South View of the Shrewsbury-Windle House looking from the Ohio River. 2014 after exterior restoration. (HMI Collection)
Looking Southwest of the Shrewsbury-Windle House, 2014 after exterior restoration. (HMI Collection)
Interior Photograph, cir. 1920s (HMI Collection)
Exterior facing south, cir. 1920 (Lemon Collection)
Backstory and Context
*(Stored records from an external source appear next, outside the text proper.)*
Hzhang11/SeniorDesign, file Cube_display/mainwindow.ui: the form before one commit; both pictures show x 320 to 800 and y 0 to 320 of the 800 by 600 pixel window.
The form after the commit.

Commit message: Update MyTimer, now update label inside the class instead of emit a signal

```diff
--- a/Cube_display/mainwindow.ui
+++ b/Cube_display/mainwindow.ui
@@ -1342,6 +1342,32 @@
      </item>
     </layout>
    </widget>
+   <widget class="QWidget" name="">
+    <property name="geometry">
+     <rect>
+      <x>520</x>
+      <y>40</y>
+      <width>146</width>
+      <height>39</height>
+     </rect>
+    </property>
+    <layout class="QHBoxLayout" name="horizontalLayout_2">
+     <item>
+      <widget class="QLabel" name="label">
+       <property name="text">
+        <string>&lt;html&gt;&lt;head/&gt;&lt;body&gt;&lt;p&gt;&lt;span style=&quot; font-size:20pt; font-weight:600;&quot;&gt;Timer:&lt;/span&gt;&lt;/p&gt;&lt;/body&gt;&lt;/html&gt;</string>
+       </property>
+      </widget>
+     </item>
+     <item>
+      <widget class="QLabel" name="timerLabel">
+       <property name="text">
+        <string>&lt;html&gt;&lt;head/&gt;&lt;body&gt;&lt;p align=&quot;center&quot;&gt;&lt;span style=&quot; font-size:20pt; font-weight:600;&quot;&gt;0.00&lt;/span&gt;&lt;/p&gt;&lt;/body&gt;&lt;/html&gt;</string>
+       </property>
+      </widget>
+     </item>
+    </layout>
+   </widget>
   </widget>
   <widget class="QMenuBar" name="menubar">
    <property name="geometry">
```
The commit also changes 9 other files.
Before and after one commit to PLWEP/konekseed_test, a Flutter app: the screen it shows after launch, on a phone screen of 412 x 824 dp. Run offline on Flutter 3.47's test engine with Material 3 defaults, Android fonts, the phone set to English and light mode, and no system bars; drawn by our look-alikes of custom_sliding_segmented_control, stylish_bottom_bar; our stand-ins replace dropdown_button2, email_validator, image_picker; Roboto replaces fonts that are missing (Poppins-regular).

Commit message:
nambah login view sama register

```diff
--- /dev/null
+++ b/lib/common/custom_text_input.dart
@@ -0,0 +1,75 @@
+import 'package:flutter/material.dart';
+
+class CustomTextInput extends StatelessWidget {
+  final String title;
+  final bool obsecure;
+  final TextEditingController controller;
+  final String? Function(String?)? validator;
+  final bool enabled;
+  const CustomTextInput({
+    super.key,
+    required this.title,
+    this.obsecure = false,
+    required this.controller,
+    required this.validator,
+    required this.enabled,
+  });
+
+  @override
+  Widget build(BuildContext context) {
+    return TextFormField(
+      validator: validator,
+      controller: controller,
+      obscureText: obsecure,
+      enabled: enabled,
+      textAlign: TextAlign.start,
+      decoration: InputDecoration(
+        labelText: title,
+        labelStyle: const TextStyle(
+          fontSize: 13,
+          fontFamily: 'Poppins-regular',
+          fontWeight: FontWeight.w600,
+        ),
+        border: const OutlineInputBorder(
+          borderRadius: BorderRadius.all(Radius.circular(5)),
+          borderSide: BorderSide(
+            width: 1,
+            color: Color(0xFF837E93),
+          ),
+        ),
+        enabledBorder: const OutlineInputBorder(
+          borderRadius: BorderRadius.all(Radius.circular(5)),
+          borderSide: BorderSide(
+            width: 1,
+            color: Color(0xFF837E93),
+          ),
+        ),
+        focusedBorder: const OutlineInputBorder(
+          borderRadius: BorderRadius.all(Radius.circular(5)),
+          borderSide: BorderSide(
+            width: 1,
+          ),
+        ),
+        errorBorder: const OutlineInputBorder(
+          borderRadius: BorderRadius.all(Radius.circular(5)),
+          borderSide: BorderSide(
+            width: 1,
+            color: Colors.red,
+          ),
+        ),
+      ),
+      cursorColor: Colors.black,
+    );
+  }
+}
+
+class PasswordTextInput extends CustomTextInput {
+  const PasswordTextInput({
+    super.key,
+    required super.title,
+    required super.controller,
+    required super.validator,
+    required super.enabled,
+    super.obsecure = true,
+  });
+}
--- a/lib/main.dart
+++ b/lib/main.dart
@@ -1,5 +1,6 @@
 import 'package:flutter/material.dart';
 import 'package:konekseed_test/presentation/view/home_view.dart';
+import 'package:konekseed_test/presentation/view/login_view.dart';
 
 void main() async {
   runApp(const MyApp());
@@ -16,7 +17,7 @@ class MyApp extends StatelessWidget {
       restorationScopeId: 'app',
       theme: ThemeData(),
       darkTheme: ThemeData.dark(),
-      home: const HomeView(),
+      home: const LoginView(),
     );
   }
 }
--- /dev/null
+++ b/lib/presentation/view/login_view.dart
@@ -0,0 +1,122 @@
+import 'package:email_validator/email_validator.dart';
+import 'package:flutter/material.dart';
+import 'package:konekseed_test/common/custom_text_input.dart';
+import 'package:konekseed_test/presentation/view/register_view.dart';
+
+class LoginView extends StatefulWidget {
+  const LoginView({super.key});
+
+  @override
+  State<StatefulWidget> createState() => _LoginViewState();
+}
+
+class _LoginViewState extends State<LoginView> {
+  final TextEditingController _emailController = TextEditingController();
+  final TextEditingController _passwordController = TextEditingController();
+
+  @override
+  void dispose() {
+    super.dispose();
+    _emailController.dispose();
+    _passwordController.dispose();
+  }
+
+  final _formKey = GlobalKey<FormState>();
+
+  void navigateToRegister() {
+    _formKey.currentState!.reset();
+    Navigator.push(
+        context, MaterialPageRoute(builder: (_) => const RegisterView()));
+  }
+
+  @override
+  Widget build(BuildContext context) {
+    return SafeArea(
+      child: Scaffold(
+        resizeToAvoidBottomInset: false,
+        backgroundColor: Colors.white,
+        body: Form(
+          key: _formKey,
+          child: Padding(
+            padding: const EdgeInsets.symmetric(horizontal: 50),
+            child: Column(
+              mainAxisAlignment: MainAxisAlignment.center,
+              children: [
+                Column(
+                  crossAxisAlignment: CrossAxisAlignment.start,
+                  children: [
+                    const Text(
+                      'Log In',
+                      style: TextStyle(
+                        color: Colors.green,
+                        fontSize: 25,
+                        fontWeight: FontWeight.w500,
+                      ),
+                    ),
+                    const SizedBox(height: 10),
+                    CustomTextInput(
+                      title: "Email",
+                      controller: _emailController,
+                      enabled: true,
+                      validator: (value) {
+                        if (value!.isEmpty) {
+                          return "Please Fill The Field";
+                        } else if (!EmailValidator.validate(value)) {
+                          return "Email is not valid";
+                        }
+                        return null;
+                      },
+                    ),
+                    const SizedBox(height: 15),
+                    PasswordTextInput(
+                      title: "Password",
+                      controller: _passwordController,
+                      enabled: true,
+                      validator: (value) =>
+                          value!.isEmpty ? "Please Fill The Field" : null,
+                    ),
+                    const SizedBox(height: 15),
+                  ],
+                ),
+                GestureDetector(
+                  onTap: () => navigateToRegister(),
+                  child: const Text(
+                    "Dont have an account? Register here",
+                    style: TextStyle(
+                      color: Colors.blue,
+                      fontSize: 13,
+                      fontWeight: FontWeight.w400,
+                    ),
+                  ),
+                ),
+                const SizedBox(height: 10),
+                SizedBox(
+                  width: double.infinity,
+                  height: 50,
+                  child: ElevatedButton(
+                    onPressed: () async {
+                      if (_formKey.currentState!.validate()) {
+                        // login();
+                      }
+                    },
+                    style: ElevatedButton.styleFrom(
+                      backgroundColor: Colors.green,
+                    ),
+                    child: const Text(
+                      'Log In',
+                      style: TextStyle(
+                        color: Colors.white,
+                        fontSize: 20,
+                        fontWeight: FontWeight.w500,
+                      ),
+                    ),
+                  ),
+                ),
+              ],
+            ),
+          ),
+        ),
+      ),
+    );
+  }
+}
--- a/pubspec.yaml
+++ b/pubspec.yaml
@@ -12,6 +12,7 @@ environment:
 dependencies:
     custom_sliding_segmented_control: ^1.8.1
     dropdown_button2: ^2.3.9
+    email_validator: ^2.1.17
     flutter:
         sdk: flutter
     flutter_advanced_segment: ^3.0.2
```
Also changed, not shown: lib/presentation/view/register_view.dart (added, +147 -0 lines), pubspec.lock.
The house is now a historical tourist site because of its interesting architecture. It is known for its finely carved stonework, hand polished brick, intricate plaster moldings, and a wrought iron fence with palmetto and honeysuckle patterns. The greatest feature though is the rare, freestanding spiral staircase in the center of the front hall. The staircase supports itself through a distribution of weight on the bottom step and the ends of all the other steps. It is also a type of air conditioning that makes warm air flow up to the attic, therefore cooling the rest of the building. The staircase was based on a design by Minard Lafever titled, "Modern Practice of Staircase and Handrail Construction." The house is on of Madison's most historically important buildings and has been listed as both a National Historic Landmark and a member of the National Register of Historic Places. It is available for tours by appointment only.